*INSTRUCTIONS FOR THE TASK*: Among the entries below, please repeat exactly and only the lines from the line containing "Before and after one commit to syed-waleed-ahmed/Portfolio, a" to the line containing "Cloudflare logs requests", both lines included.

*Web page edit records*:
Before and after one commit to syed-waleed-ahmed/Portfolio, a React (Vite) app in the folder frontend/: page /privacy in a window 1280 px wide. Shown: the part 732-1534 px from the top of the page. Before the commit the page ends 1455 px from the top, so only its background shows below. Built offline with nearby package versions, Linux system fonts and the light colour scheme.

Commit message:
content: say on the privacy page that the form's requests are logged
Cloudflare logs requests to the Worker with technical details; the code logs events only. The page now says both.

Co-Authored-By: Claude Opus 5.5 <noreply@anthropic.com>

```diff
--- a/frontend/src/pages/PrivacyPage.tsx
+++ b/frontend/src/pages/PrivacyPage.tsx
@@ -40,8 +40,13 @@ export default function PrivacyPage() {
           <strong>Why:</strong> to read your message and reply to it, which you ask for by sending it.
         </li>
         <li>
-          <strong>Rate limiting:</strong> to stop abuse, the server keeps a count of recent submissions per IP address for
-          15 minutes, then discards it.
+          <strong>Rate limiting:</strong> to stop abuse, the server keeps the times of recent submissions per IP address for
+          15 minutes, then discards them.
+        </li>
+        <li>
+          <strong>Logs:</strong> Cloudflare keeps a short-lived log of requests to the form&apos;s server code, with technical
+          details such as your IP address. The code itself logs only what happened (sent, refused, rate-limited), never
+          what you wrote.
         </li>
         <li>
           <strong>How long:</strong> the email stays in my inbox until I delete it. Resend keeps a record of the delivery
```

* * *

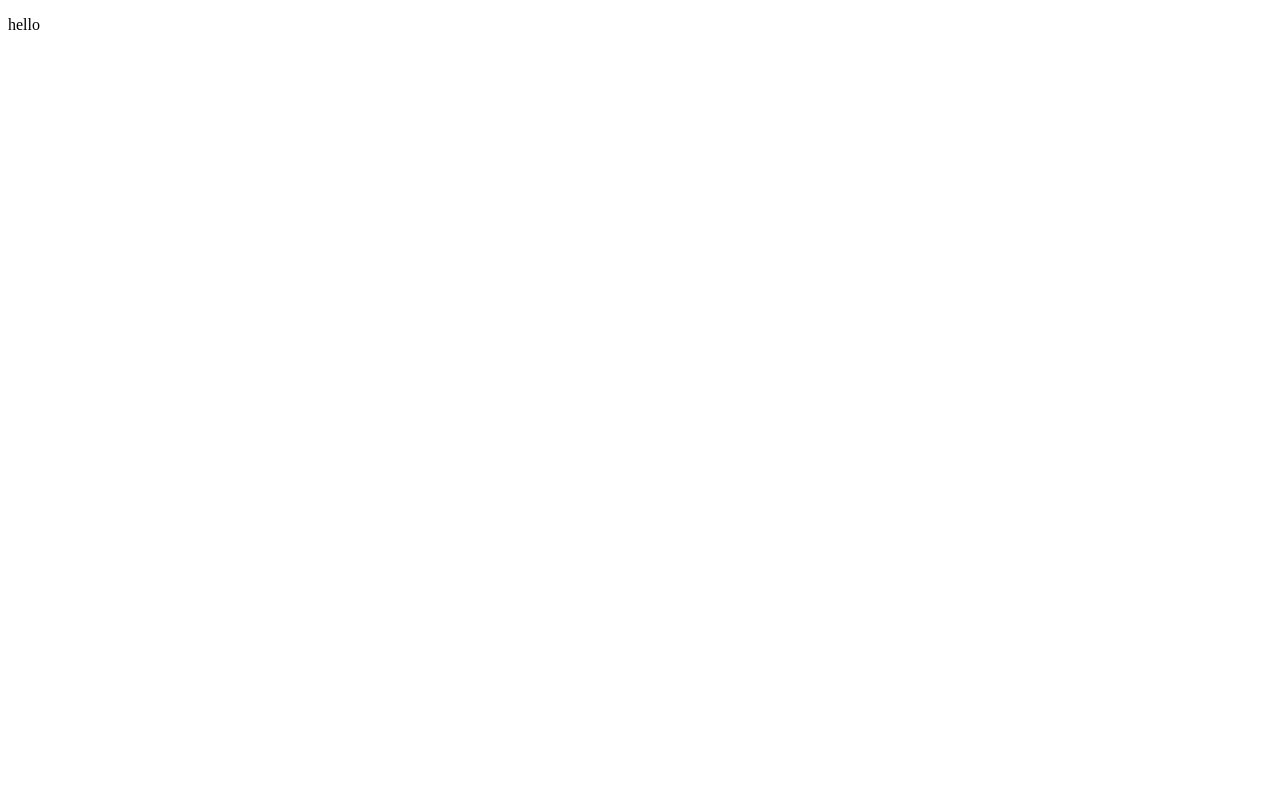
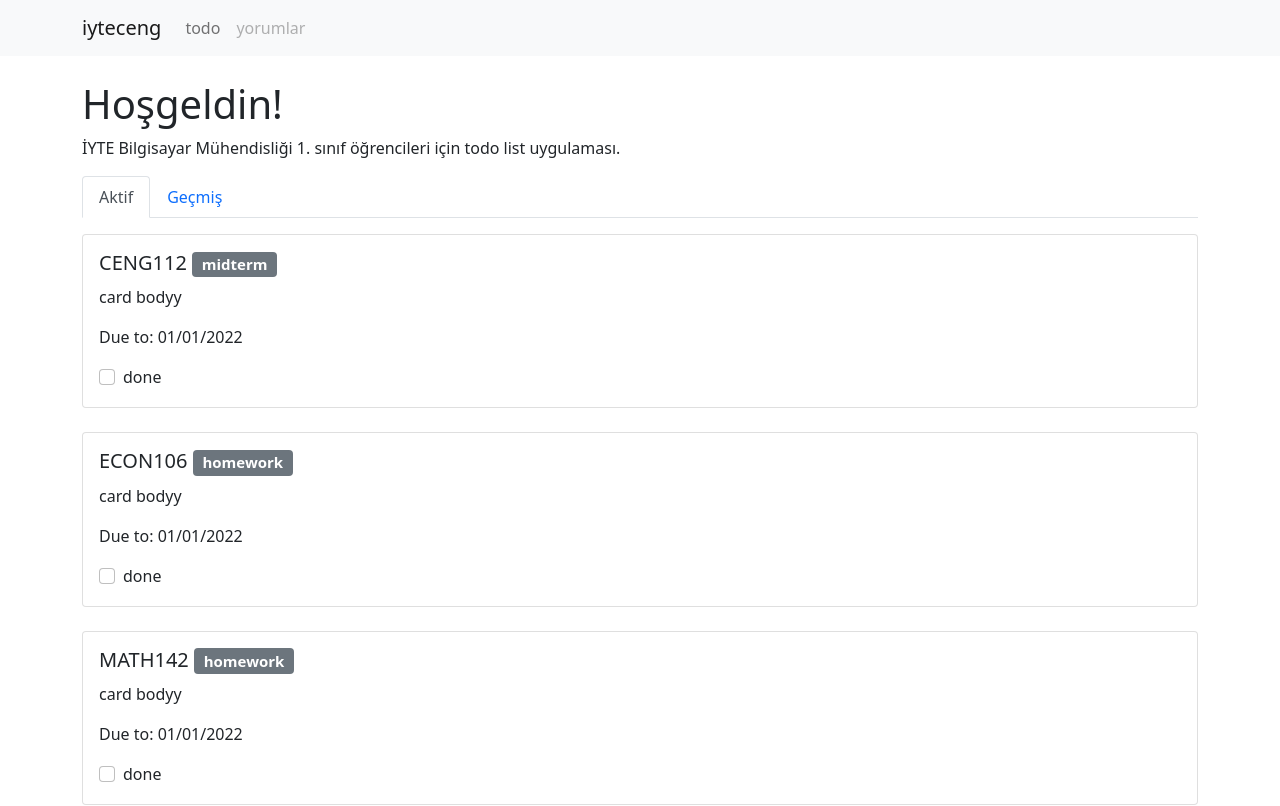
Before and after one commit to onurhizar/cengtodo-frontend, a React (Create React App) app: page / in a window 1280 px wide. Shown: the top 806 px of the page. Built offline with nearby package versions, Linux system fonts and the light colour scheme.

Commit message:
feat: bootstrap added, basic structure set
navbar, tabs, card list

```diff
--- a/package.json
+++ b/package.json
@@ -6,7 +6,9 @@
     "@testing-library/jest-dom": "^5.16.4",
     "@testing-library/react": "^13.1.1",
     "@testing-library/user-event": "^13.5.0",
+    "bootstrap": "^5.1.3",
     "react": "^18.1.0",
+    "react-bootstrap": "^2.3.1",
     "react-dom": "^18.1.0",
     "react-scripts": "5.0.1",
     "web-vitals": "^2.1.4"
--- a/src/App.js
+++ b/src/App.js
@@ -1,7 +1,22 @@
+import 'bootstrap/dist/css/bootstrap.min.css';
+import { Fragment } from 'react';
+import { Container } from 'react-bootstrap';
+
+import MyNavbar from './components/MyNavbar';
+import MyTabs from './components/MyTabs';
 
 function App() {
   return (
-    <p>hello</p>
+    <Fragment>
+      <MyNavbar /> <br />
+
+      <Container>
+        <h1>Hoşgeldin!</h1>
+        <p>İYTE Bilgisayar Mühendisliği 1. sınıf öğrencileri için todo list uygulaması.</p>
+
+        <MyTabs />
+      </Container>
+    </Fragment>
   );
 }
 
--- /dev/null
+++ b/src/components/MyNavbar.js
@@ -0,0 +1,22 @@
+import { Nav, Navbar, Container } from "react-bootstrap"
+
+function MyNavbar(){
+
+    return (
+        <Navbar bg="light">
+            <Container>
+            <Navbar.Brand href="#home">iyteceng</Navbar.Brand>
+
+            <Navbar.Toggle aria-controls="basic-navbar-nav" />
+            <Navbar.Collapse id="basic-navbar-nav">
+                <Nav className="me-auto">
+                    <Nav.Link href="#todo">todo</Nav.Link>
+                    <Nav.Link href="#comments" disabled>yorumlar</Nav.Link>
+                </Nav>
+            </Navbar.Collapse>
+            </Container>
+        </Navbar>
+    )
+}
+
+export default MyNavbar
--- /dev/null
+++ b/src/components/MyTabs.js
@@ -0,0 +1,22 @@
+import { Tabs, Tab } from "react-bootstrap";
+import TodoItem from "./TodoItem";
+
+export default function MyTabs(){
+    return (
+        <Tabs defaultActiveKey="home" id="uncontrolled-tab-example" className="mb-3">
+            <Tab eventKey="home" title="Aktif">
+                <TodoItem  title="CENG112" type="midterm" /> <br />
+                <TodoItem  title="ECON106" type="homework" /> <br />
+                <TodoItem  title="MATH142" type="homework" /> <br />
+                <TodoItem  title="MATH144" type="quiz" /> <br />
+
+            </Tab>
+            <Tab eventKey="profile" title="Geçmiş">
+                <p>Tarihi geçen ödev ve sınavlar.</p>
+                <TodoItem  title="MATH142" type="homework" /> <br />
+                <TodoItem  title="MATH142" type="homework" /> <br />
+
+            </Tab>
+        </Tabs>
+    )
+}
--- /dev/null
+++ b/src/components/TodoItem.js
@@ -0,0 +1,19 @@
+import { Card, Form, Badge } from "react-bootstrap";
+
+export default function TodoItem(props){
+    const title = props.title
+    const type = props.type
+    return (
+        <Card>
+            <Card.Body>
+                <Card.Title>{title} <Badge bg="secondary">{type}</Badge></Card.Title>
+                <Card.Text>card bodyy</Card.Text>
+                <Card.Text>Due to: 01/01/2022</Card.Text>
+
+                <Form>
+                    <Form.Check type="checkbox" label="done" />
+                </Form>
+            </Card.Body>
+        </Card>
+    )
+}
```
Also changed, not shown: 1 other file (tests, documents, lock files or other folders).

--

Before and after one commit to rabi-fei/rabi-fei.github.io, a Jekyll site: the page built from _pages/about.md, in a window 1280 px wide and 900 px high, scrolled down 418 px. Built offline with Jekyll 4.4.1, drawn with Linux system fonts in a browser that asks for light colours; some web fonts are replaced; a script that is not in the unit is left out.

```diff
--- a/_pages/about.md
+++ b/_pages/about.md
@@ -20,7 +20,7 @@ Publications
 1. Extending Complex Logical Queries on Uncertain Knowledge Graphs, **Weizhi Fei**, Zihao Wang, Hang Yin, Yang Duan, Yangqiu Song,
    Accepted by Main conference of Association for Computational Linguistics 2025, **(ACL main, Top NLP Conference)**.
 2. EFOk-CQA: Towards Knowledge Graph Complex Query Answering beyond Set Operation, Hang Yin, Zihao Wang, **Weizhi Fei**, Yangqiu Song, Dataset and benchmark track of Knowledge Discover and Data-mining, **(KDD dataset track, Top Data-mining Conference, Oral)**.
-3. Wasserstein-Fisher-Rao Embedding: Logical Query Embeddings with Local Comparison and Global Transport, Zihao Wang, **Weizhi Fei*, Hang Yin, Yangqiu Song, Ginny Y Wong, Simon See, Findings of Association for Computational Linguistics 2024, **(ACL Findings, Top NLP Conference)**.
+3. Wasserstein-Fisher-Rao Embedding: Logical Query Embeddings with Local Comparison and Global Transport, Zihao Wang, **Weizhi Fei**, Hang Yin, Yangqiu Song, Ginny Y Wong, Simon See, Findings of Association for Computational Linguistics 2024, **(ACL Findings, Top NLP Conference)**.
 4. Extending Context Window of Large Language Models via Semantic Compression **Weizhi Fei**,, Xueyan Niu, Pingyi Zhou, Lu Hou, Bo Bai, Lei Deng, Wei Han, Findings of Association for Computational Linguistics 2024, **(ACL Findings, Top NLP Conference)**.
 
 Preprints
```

*RESULT BELOW*:
Before and after one commit to syed-waleed-ahmed/Portfolio, a React (Vite) app in the folder frontend/: page /privacy in a window 1280 px wide. Shown: the part 732-1534 px from the top of the page. Before the commit the page ends 1455 px from the top, so only its background shows below. Built offline with nearby package versions, Linux system fonts and the light colour scheme.

Commit message:
content: say on the privacy page that the form's requests are logged
Cloudflare logs requests to the Worker with technical details; the code logs events only. The page now says both.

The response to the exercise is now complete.